____ Entries shown
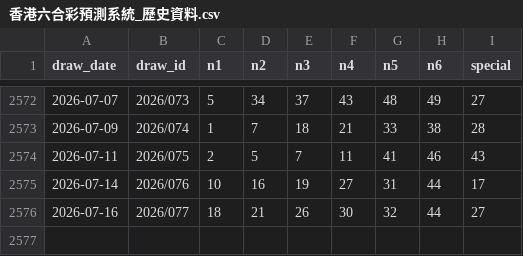
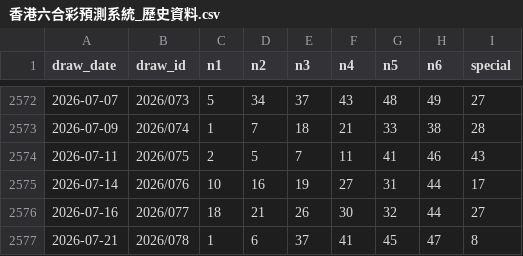
Before and after one commit to pingshen670924-dotcom/-, a CSV file: site/香港六合彩預測系統_歷史資料.csv, drawn as a sheet; only a part is shown, gaps mark what is left out; the diff names each change by its address in the sheet, - before the commit and + after, or states it on an @@ line.

Commit message:
香港六合彩預測系統手機雲端同步

```diff
--- a/site/香港六合彩預測系統_歷史資料.csv
+++ b/site/香港六合彩預測系統_歷史資料.csv
+row 2577: 2026-07-21 | 2026/078 | 1 | 6 | 37 | 41 | 45 | 47 | 8
```
Also changed, not shown: 23 other files.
________
_Brief:_ Which lines of the data include "site"? Copy each of them.

_Answer:_
Before and after one commit to pingshen670924-dotcom/-, a CSV file: site/香港六合彩預測系統_歷史資料.csv, drawn as a sheet; only a part is shown, gaps mark what is left out; the diff names each change by its address in the sheet, - before the commit and + after, or states it on an @@ line.
--- a/site/香港六合彩預測系統_歷史資料.csv
+++ b/site/香港六合彩預測系統_歷史資料.csv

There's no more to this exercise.